_Brief_. Quote the whole listing exactly. Leave the pictures out of your copy.

_Task input_.

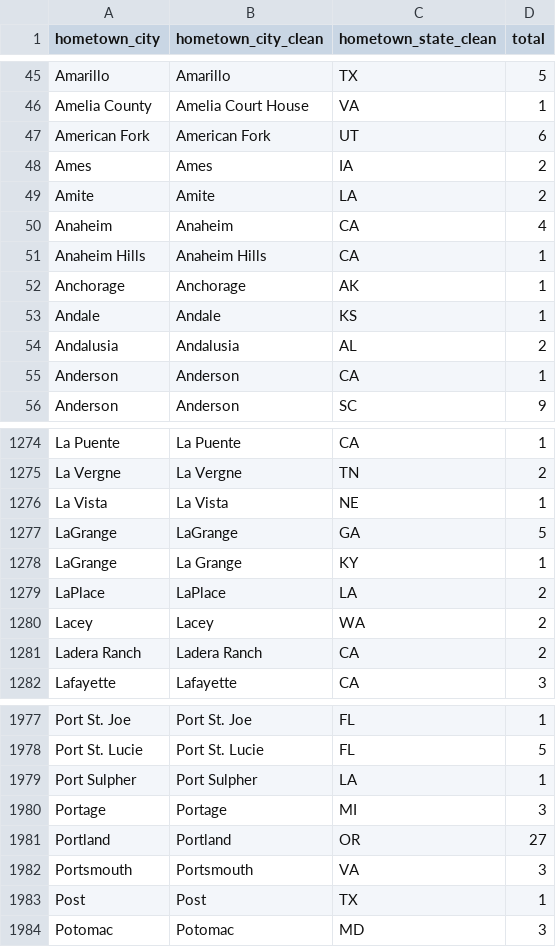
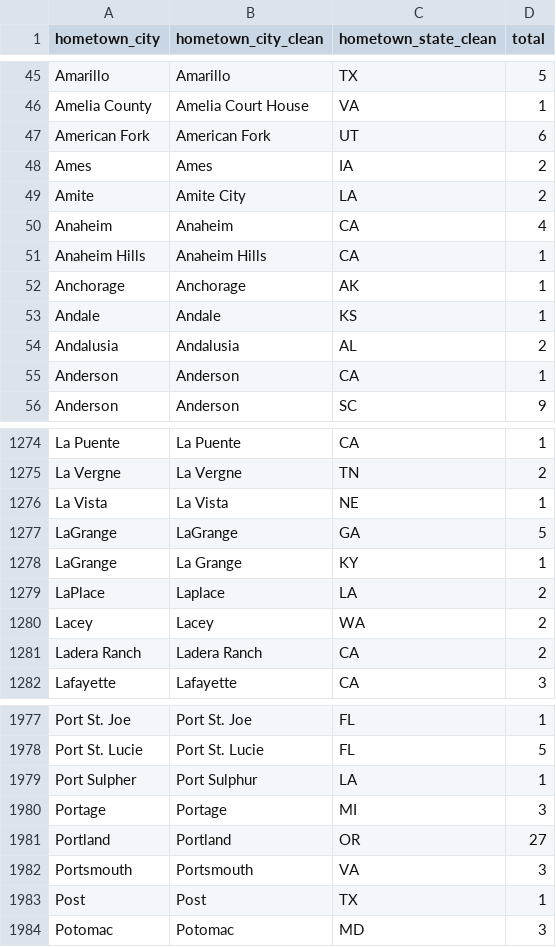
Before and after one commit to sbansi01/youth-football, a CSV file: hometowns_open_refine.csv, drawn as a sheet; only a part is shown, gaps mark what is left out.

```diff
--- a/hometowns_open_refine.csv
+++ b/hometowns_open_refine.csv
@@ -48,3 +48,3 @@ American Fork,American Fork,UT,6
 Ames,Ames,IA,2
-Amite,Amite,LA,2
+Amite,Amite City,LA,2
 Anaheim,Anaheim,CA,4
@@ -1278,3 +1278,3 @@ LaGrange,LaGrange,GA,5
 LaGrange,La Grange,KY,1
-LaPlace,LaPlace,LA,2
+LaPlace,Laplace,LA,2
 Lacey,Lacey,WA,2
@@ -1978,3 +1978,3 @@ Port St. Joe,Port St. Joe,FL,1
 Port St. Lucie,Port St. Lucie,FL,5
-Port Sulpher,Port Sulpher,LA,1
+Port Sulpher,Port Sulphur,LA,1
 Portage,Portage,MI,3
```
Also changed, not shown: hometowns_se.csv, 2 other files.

_Result_.
Before and after one commit to sbansi01/youth-football, a CSV file: hometowns_open_refine.csv, drawn as a sheet; only a part is shown, gaps mark what is left out.

```diff
--- a/hometowns_open_refine.csv
+++ b/hometowns_open_refine.csv
@@ -48,3 +48,3 @@ American Fork,American Fork,UT,6
 Ames,Ames,IA,2
-Amite,Amite,LA,2
+Amite,Amite City,LA,2
 Anaheim,Anaheim,CA,4
@@ -1278,3 +1278,3 @@ LaGrange,LaGrange,GA,5
 LaGrange,La Grange,KY,1
-LaPlace,LaPlace,LA,2
+LaPlace,Laplace,LA,2
 Lacey,Lacey,WA,2
@@ -1978,3 +1978,3 @@ Port St. Joe,Port St. Joe,FL,1
 Port St. Lucie,Port St. Lucie,FL,5
-Port Sulpher,Port Sulpher,LA,1
+Port Sulpher,Port Sulphur,LA,1
 Portage,Portage,MI,3
```
Also changed, not shown: hometowns_se.csv, 2 other files.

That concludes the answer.